Split the class in half.  Have one half hide and the other half put on pinnies and wait.  On the whistle the half with pinnies runs into the woods and tags the other team.  When they are tagged they are out and return to where the game started.  Once all of the players are out switch what team is it.  Time both games – the team that tags all of their opponents the fastest wins.


Predator Prey

There is a bit of set up for this game, but it is a lot of fun.  You can play this game with a lot of people – teachers at my school often play together with two classes.  I will describe the equipment for 30 students – add what you need for larger groups.

Orienteering Marker

Determine the boundaries – it is fun to have varied terrain, so don’t worry about playing in a hilly area as long as there are no drop-offs.  Before class I will hide eight or so “food” and “water” stations – we use orienteering markers as they each have their own punch design, but you can use a regular felt marker attached to a ribbon, etc.

Next, you will need cards with paperclips.  18 Green cards for the herbivores with 5 paperclips each (represent lives), 8 yellow cards with 3 paperclips each for the omnivores, 3 red cards with 2 paperclips each for the carnivores, 1 black card with 0 paperclips for the hunter.  The amount of people you have in each group may vary based on your class – competitive, likes tag games, fast, etc.

Herbivore (green), omnivore (yellow), and carnivore (red) cards

It sounds confusing, but once you start playing the students will get it right away.  Choose your herbivores, omnivores, carnivores, and hunter – they will get their designated card and a pinny of the same colour.  Tell the herbivores (green) that they will get a head start.  Their goal is to visit each food/water station and mark their card.  They are trying to avoid omnivores and carnivores who will tag them and take one of their paperclips (a life).  If they lose all of their paperclips they are out of the game.

After a minute or so send the omnivores (yellow) off after explaining that they are trying to visit as many food/water stations as possible, as well as trying to tag as many herbivores as possible (they will take the herbivore’s paperclip and put it on their card).  If they are tagged by a carnivore or hunter they have to give them one of their paperclips.

Now tell the carnivores (red) that their sole purpose is to tag herbivores and omnivores – they will take the tagged person’s paperclip and put it on their card.  They are trying to avoid the hunter who can tag them and take their paperclips.  Send the into the playing area.  The carnivores should be students who like to run and are competitive.

Lastly you have the hunter who is trying to tag carnivores and omnivores.  This should be a fast student who gets into games.  Send them in after a minute or so.

If a student loses all of their lives quickly I will usually give them another paperclip or two and send them back in, as they will just be sitting out for a while.   Additional rules: 1. If you go out of bounds when being chased you are considered caught – give the chaser a paperclip 2. You cannot tag the same person two times in a row – give them some time to get away.

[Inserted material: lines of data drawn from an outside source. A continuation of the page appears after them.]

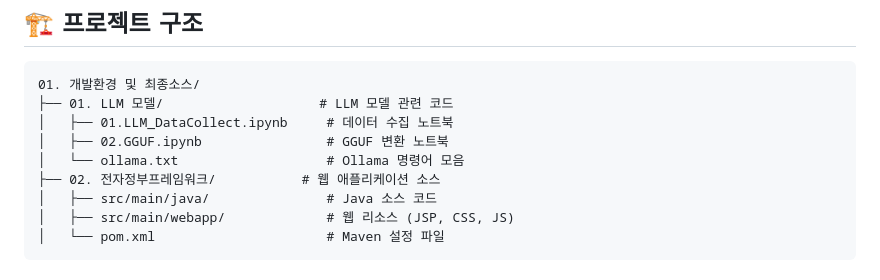
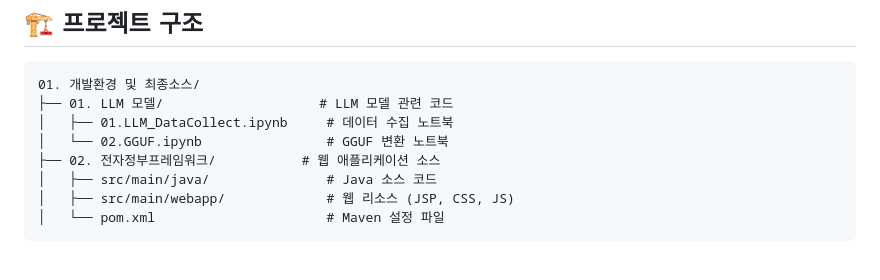
Before and after one commit to wlgus011221/askLaw, a Markdown page: README.md, the part around the change. GitHub-like rendering.

```diff
--- a/README.md
+++ b/README.md
@@ -18,8 +18,7 @@ AI 기반 법률 상담 서비스를 제공하는 웹 애플리케이션입니
 01. 개발환경 및 최종소스/
 ├── 01. LLM 모델/                    # LLM 모델 관련 코드
 │   ├── 01.LLM_DataCollect.ipynb     # 데이터 수집 노트북
-│   ├── 02.GGUF.ipynb                # GGUF 변환 노트북
-│   └── ollama.txt                   # Ollama 명령어 모음
+│   └── 02.GGUF.ipynb                # GGUF 변환 노트북
 ├── 02. 전자정부프레임워크/           # 웹 애플리케이션 소스
 │   ├── src/main/java/               # Java 소스 코드
 │   ├── src/main/webapp/             # 웹 리소스 (JSP, CSS, JS)
```
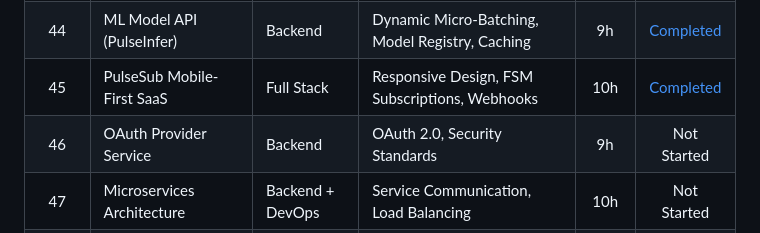
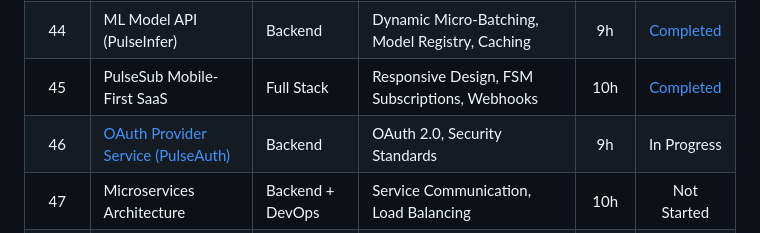
Before and after one commit to pak-pow/PROJECT52-PHASE3, a Markdown page: README.md, the part around the change. Rendered like a GitHub page.

Commit message:
docs: update week 46 pulseauth progress link in phase 3 roadmap

```diff
--- a/README.md
+++ b/README.md
@@ -38,7 +38,7 @@ Phase 3 is where developers become production-ready. This phase covers DevOps pr
 | 43 | Video Streaming Platform (PulseStream) | Full Stack | RFC 7233 Range, ABR HLS, Transcoding Queue | 10h | [Completed](./week43_video_streaming) |
 | 44 | ML Model API (PulseInfer) | Backend | Dynamic Micro-Batching, Model Registry, Caching | 9h | [Completed](./week44_ml_model_api) |
 | 45 | PulseSub Mobile-First SaaS | Full Stack | Responsive Design, FSM Subscriptions, Webhooks | 10h | [Completed](./week45_mobile_first_saas) |
-| 46 | OAuth Provider Service | Backend | OAuth 2.0, Security Standards | 9h | Not Started |
+| 46 | [OAuth Provider Service (PulseAuth)](./week46_oauth_provider) | Backend | OAuth 2.0, Security Standards | 9h | In Progress |
 | 47 | Microservices Architecture | Backend + DevOps | Service Communication, Load Balancing | 10h | Not Started |
 | 48 | Full-Featured Blog Platform | Full Stack | SEO, Comments, Tags, Search | 10h | Not Started |
 | 49 | Real-time Stock Trading Dashboard | Full Stack | WebSockets, Live Data, Charts | 10h | Not Started |
```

After 15 minutes or so, or when the game is starting to dwindle I will call time.  I add up water/food station visits, how many lives they have, etc. to determine the winner in each category – herbivore, omnivore, carnivore.  We will play another game (where I try to switch up everyone’s category) and score the hunters of each game against each other.

Predator Prey Scoresheet